══ RECORDS SHOWN ══

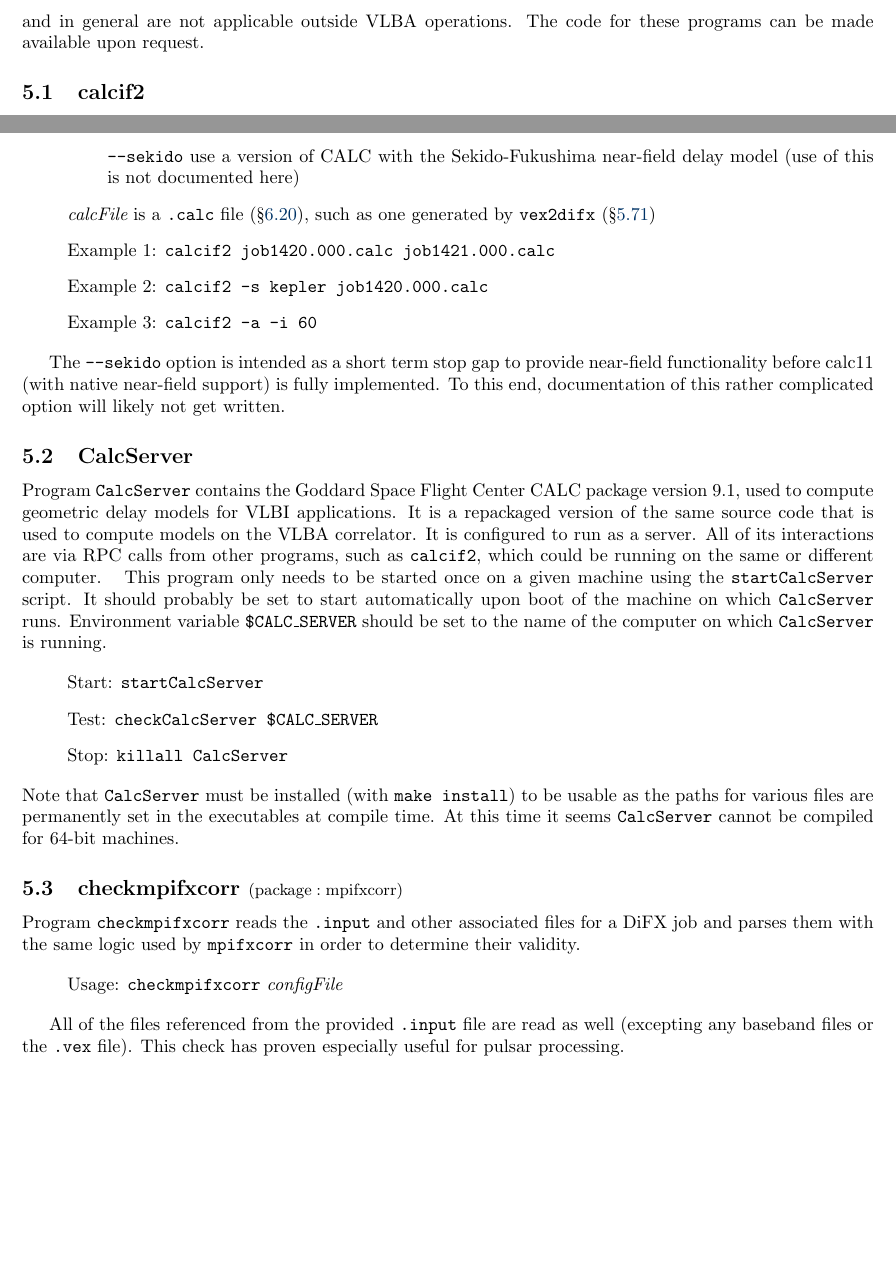
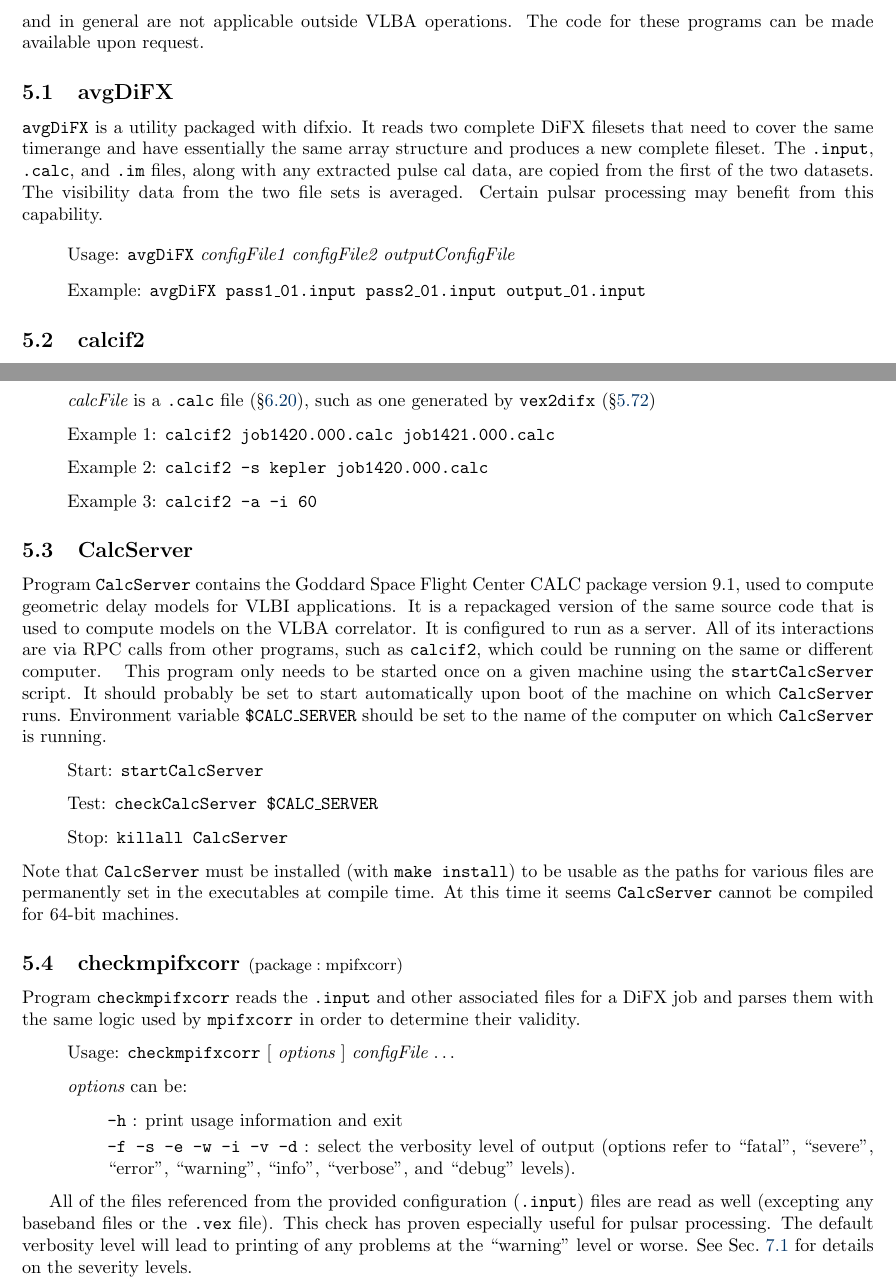
Before and after one commit to shaoguangleo/difx-doc, a LaTeX document (userguide/trunk/DiFXUserGuide.tex, which reads userguide/trunk/difx_programs.tex): two parts of pages 25 and 26 of 122, joined at a grey line, cut so that both start at the same text, the shorter picture padded with empty space. Compiled offline with pdfLaTeX.

Commit message:
Minor updates
git-svn-id: https://svn.atnf.csiro.au/difx/doc@7094 9d4a3555-dc7e-4673-bb7d-d8a0b9a30876

```diff
--- a/userguide/trunk/difx_programs.tex
+++ b/userguide/trunk/difx_programs.tex
@@ -20,6 +20,23 @@
 % m5access: m5timeseries
 % add more hyperlinks (e.g., to vdifd, etc)
 % document VDIF in vex2difx and other new features
+
+
+
+% avgDiFX ---------------------------------------------------------------------
+
+\subsection{avgDiFX} \label{sec:avgDiFX}
+
+{\tt avgDiFX} is a utility packaged with difxio.
+It reads two complete DiFX filesets that need to cover the same timerange and have essentially the same array structure and produces a new complete fileset.
+The {\tt .input}, {\tt .calc}, and {\tt .im} files, along with any extracted pulse cal data, are copied from the first of the two datasets.
+The visibility data from the two file sets is averaged.
+Certain pulsar processing may benefit from this capability.
+
+\begin{itemize}
+\item[] Usage: {\tt avgDiFX} {\em configFile1 configFile2 outputConfigFile}
+\item[] Example: {\tt avgDiFX pass1\_01.input pass2\_01.input output\_01.input}
+\end{itemize}
 
 
 
@@ -68,16 +85,12 @@
 \item[] {\tt -o} {\em order} or {\tt --order} {\em order} : make polynomials with {\em order}+1 terms (default 5)
 \item[] {\tt -i} {\em int} or {\tt --interval} {\em int} : make a polynomial every {\em int} seconds (default 120)
 \item[] {\tt --override-version} ignore difx version clashes
-\item[] {\tt --sekido} use a version of CALC with the Sekido-Fukushima near-field delay model (use of this is not documented here)
 \end{itemize}
 \item[] {\em calcFile} is a {\tt .calc} file (\S\ref{sec:input}), such as one generated by {\tt vex2difx} (\S\ref{sec:vex2difx})
 \item[] Example 1: {\tt calcif2 job1420.000.calc job1421.000.calc}
 \item[] Example 2: {\tt calcif2 -s kepler job1420.000.calc}
 \item[] Example 3: {\tt calcif2 -a -i 60}
 \end{itemize}
-
-The {\tt --sekido} option is intended as a short term stop gap to provide near-field functionality before calc11 (with native near-field support) is fully implemented.
-To this end, documentation of this rather complicated option will likely not get written.
 
 
 
@@ -121,11 +134,18 @@
 Program {\tt checkmpifxcorr} reads the {\tt .input} and other associated files for a DiFX job and parses them with the same logic used by {\tt mpifxcorr} in order to determine their validity.
 
 \begin{itemize}
-\item[] Usage: {\tt checkmpifxcorr} {\em configFile}
-\end{itemize}
-
-All of the files referenced from the provided {\tt .input} file are read as well (excepting any baseband files or the {\tt .vex} file).
+\item[] Usage: {\tt checkmpifxcorr}  $[$ {\em options} $]$ {\em configFile} \ldots
+\item[] {\em options} can be:
+\begin{itemize}
+\item[] {\tt -h} : print usage information and exit
+\item[] {\tt -f -s -e -w -i -v -d} : select the verbosity level of output (options refer to ``fatal'', ``severe'', ``error'', ``warning'', ``info'', ``verbose'', and ``debug'' levels).
+\end{itemize}
+\end{itemize}
+
+All of the files referenced from the provided configuration ({\tt .input}) files are read as well (excepting any baseband files or the {\tt .vex} file).
 This check has proven especially useful for pulsar processing.
+The default verbosity level will lead to printing of any problems at the ``warning'' level or worse.
+See Sec.~\ref{sec:difxalertmessage} for details on the severity levels.
 
 
 
```
Also changed, not shown: userguide/trunk/difx_pulsars.tex (+1 -1 lines).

═══

> **PROMPT**:
Set down all of the data word for word; no pictures belong in it.

> **ANSWER SECTION**:
Before and after one commit to shaoguangleo/difx-doc, a LaTeX document (userguide/trunk/DiFXUserGuide.tex, which reads userguide/trunk/difx_programs.tex): two parts of pages 25 and 26 of 122, joined at a grey line, cut so that both start at the same text, the shorter picture padded with empty space. Compiled offline with pdfLaTeX.

Commit message:
Minor updates
git-svn-id: https://svn.atnf.csiro.au/difx/doc@7094 9d4a3555-dc7e-4673-bb7d-d8a0b9a30876

```diff
--- a/userguide/trunk/difx_programs.tex
+++ b/userguide/trunk/difx_programs.tex
@@ -20,6 +20,23 @@
 % m5access: m5timeseries
 % add more hyperlinks (e.g., to vdifd, etc)
 % document VDIF in vex2difx and other new features
+
+
+
+% avgDiFX ---------------------------------------------------------------------
+
+\subsection{avgDiFX} \label{sec:avgDiFX}
+
+{\tt avgDiFX} is a utility packaged with difxio.
+It reads two complete DiFX filesets that need to cover the same timerange and have essentially the same array structure and produces a new complete fileset.
+The {\tt .input}, {\tt .calc}, and {\tt .im} files, along with any extracted pulse cal data, are copied from the first of the two datasets.
+The visibility data from the two file sets is averaged.
+Certain pulsar processing may benefit from this capability.
+
+\begin{itemize}
+\item[] Usage: {\tt avgDiFX} {\em configFile1 configFile2 outputConfigFile}
+\item[] Example: {\tt avgDiFX pass1\_01.input pass2\_01.input output\_01.input}
+\end{itemize}
 
 
 
@@ -68,16 +85,12 @@
 \item[] {\tt -o} {\em order} or {\tt --order} {\em order} : make polynomials with {\em order}+1 terms (default 5)
 \item[] {\tt -i} {\em int} or {\tt --interval} {\em int} : make a polynomial every {\em int} seconds (default 120)
 \item[] {\tt --override-version} ignore difx version clashes
-\item[] {\tt --sekido} use a version of CALC with the Sekido-Fukushima near-field delay model (use of this is not documented here)
 \end{itemize}
 \item[] {\em calcFile} is a {\tt .calc} file (\S\ref{sec:input}), such as one generated by {\tt vex2difx} (\S\ref{sec:vex2difx})
 \item[] Example 1: {\tt calcif2 job1420.000.calc job1421.000.calc}
 \item[] Example 2: {\tt calcif2 -s kepler job1420.000.calc}
 \item[] Example 3: {\tt calcif2 -a -i 60}
 \end{itemize}
-
-The {\tt --sekido} option is intended as a short term stop gap to provide near-field functionality before calc11 (with native near-field support) is fully implemented.
-To this end, documentation of this rather complicated option will likely not get written.
 
 
 
@@ -121,11 +134,18 @@
 Program {\tt checkmpifxcorr} reads the {\tt .input} and other associated files for a DiFX job and parses them with the same logic used by {\tt mpifxcorr} in order to determine their validity.
 
 \begin{itemize}
-\item[] Usage: {\tt checkmpifxcorr} {\em configFile}
-\end{itemize}
-
-All of the files referenced from the provided {\tt .input} file are read as well (excepting any baseband files or the {\tt .vex} file).
+\item[] Usage: {\tt checkmpifxcorr}  $[$ {\em options} $]$ {\em configFile} \ldots
+\item[] {\em options} can be:
+\begin{itemize}
+\item[] {\tt -h} : print usage information and exit
+\item[] {\tt -f -s -e -w -i -v -d} : select the verbosity level of output (options refer to ``fatal'', ``severe'', ``error'', ``warning'', ``info'', ``verbose'', and ``debug'' levels).
+\end{itemize}
+\end{itemize}
+
+All of the files referenced from the provided configuration ({\tt .input}) files are read as well (excepting any baseband files or the {\tt .vex} file).
 This check has proven especially useful for pulsar processing.
+The default verbosity level will lead to printing of any problems at the ``warning'' level or worse.
+See Sec.~\ref{sec:difxalertmessage} for details on the severity levels.
 
 
 
```
Also changed, not shown: userguide/trunk/difx_pulsars.tex (+1 -1 lines).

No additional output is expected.